The chieftain of the tribe of those who champion equal responsibility (that is, a universal draft) has written on his Facebook page that he wants to teach the ultra-Orthodox parties what democracy means. How will he teach them? His reply: “Let them sit in the opposition in the Knesset.” The great democratic educator created a party without any internal election and is holding his MKs on a very tight leash, taking his cue from Yisrael Beiteinu leader Avigdor Lieberman, because they know he could easily throw them out of the party before the next election.

In any comparative study in politics and government, this is called dictatorial democracy.” The dictatorial-democratic educator did not tell his voters that he would establish an alliance with Habayit Hayehudi and prioritize construction in the West Bank over construction within the Green Line. The job of democracy educator will be given to someone who wants to boycott the ultra-Orthodox and politicians like MK Hanin Zuabi (Balad), without even bothering to talk to them about what's important to them. And he seeks to force them to abandon their way of life through legislation and the tyranny of the majority.

The members of the Shas party understand what Lapid wants. And what he wants is nothing new: His father Tommy Lapid did the same thing in 2003. He inflicted heavy damage on ultra-Orthodox Jewish families and Arab families, making Israel a world leader in inequality.

But Netanyahu also knows what Lapid wants, and he realizes that what he wants amounts to a trap.

Netanyahu realizes that an economic blow to the Arabs and the ultra-Orthodox could lead to another popular protest, this time with the participation of the really poor and a weakened middle class.
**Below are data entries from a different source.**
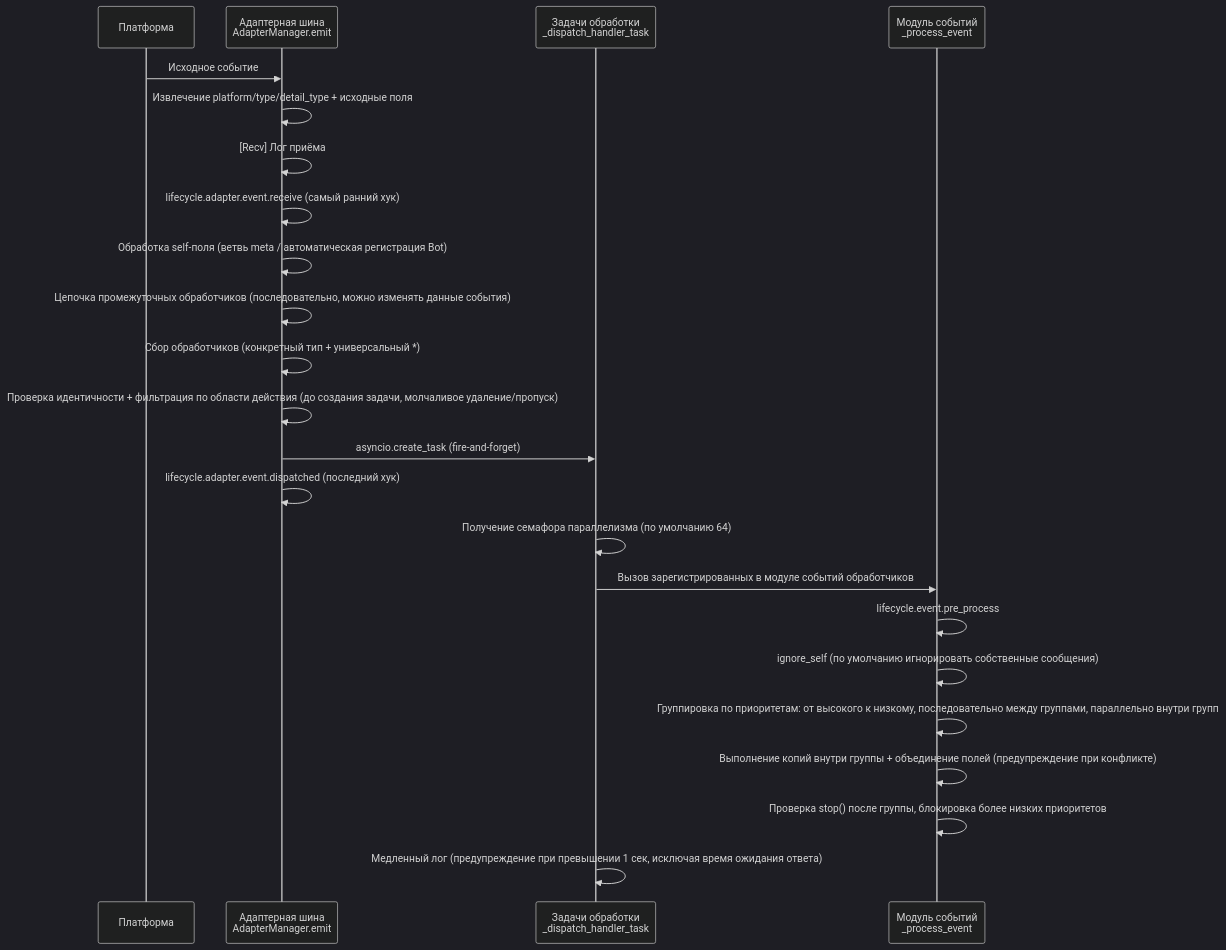
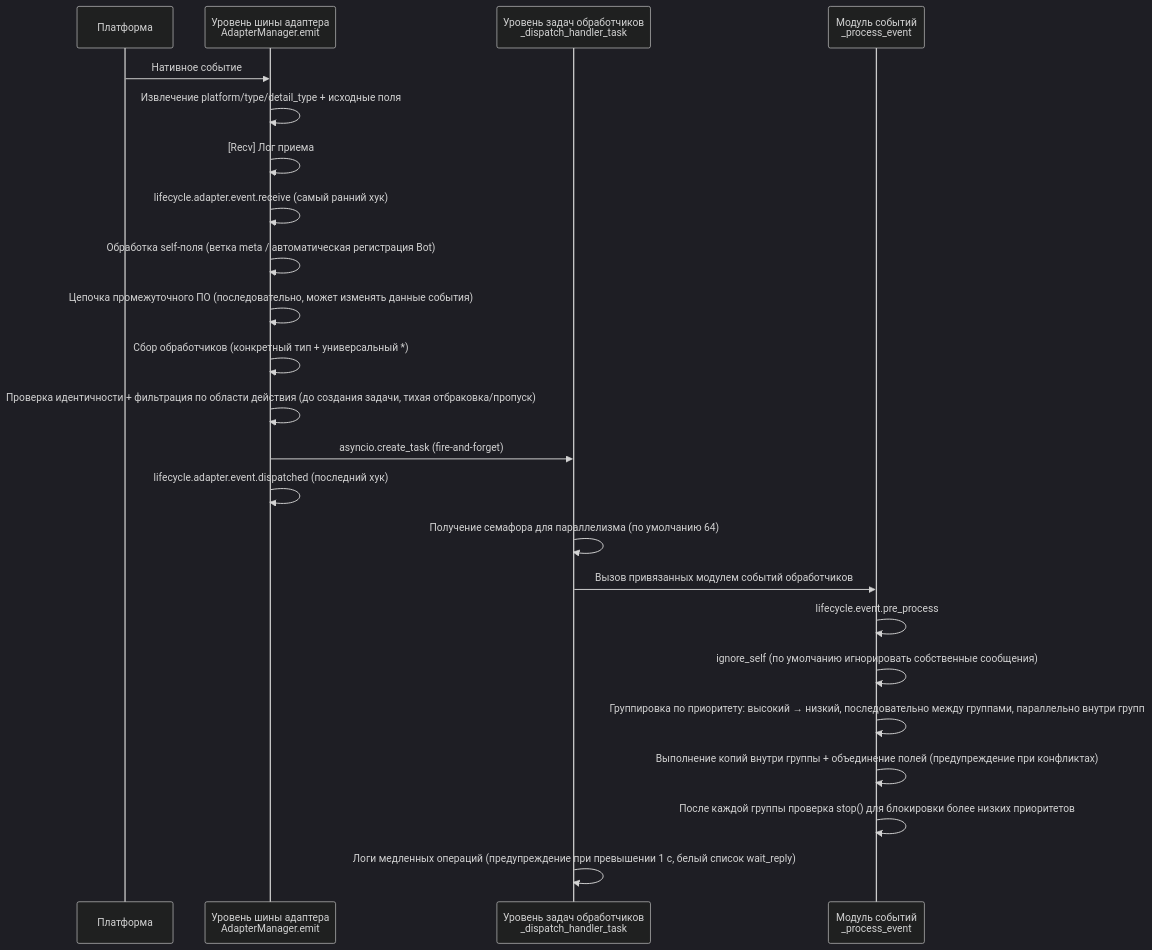
One commit to ErisPulse/ErisPulse changed the fourth of 9 diagrams in docs/ru/architecture.md. Above: the diagram before and after it, drawn with Mermaid (dark theme). The commit also changed other lines of this file and 79 other files, not shown here.

````diff
--- a/docs/ru/architecture.md
+++ b/docs/ru/architecture.md
@@ -108,26 +108,26 @@
 ```mermaid
 sequenceDiagram
     participant P as Платформа
-    participant A as Адаптерная шина<br/>AdapterManager.emit
-    participant T as Задачи обработки<br/>_dispatch_handler_task
+    participant A as Уровень шины адаптера<br/>AdapterManager.emit
+    participant T as Уровень задач обработчиков<br/>_dispatch_handler_task
     participant E as Модуль событий<br/>_process_event
 
-    P->>A: Исходное событие
+    P->>A: Нативное событие
     A->>A: Извлечение platform/type/detail_type + исходные поля
-    A->>A: [Recv] Лог приёма
+    A->>A: [Recv] Лог приема
     A->>A: lifecycle.adapter.event.receive (самый ранний хук)
-    A->>A: Обработка self-поля (ветвь meta / автоматическая регистрация Bot)
-    A->>A: Цепочка промежуточных обработчиков (последовательно, можно изменять данные события)
+    A->>A: Обработка self-поля (ветка meta / автоматическая регистрация Bot)
+    A->>A: Цепочка промежуточного ПО (последовательно, может изменять данные события)
     A->>A: Сбор обработчиков (конкретный тип + универсальный *)
-    A->>A: Проверка идентичности + фильтрация по области действия (до создания задачи, молчаливое удаление/пропуск)
+    A->>A: Проверка идентичности + фильтрация по области действия (до создания задачи, тихая отбраковка/пропуск)
     A->>T: asyncio.create_task (fire-and-forget)
     A->>A: lifecycle.adapter.event.dispatched (последний хук)
-    T->>T: Получение семафора параллелизма (по умолчанию 64)
-    T->>E: Вызов зарегистрированных в модуле событий обработчиков
+    T->>T: Получение семафора для параллелизма (по умолчанию 64)
+    T->>E: Вызов привязанных модулем событий обработчиков
     E->>E: lifecycle.event.pre_process
     E->>E: ignore_self (по умолчанию игнорировать собственные сообщения)
-    E->>E: Группировка по приоритетам: от высокого к низкому, последовательно между группами, параллельно внутри групп
-    E->>E: Выполнение копий внутри группы + объединение полей (предупреждение при конфликте)
-    E->>E: Проверка stop() после группы, блокировка более низких приоритетов
-    T->>T: Медленный лог (предупреждение при превышении 1 сек, исключая время ожидания ответа)
+    E->>E: Группировка по приоритету: высокий → низкий, последовательно между группами, параллельно внутри групп
+    E->>E: Выполнение копий внутри группы + объединение полей (предупреждение при конфликтах)
+    E->>E: После каждой группы проверка stop() для блокировки более низких приоритетов
+    T->>T: Логи медленных операций (предупреждение при превышении 1 с, белый список wait_reply)
 ```
````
Lapid will hamstring Netanyahu, force him to adopt Habayit Hayehudi's positions and push him into a confrontation with the United States at a very inopportune time, to put it mildly. As former Prime Minister Ariel Sharon has said, things look different from up close.

What has happened in Israel over the past two years is unprecedented and shows how little Israeli politicians understand the public. The social protest of 2011 was sweeping, turbulent and better reflected grassroots participation than the protests in any country with democratic elections – that is, better than the social protests in Spain, the United States, Russia, Greece and Chile.

Only the social protest in Egypt surpassed what happened in Israel. But when the tent city on Tel Aviv’s Rothschild Boulevard was dismantled, the protest vanished after Hamas' release of Gilad Shalit and amid the manipulative use of the threats from Iran, Sudan and Gaza. The social agenda was utterly forgotten, even after people immolated themselves in city streets in 2012's summer of despair.

In the reality that has been created, it's no wonder that Lapid has transformed the protest against economic inequality and the demand for equal rights into a protest for equal obligations and an economic and moral blow to Israel's two poorest communities. The summer protest proved that democracy in Israel is imaginary and cannot be implemented. The election is a reality TV show where survivors compete and the nation is forced outside, where sudden stars demand to run the country.

Under such conditions, it's not surprising that the ultra-Orthodox parties desperately seek an alliance with Labor, perhaps even with Meretz. They should also enter into a dialogue with MKs Mohammed Barakeh (Hadash), Ahmed Tibi (United Arab List – Ta’al) and Jamal Zahalka (Balad) about a democratic coalition. By doing so, they would teach Lapid a thing or two about the laws of Judaism and democracy.

Only then will the ultra-Orthodox parties – and perhaps the white middle class – understand that they have partners they can talk to. After all, the boycotted poor of our city take precedence over the domineering lords of our land.

Lev Grinberg teaches political sociology in the Department of Sociology and Anthropology at Ben-Gurion University and is the author of “Politics and Violence in Israel/Palestine: Democracy vs. Military Rule” (Routledge, 2010).

Emil Salman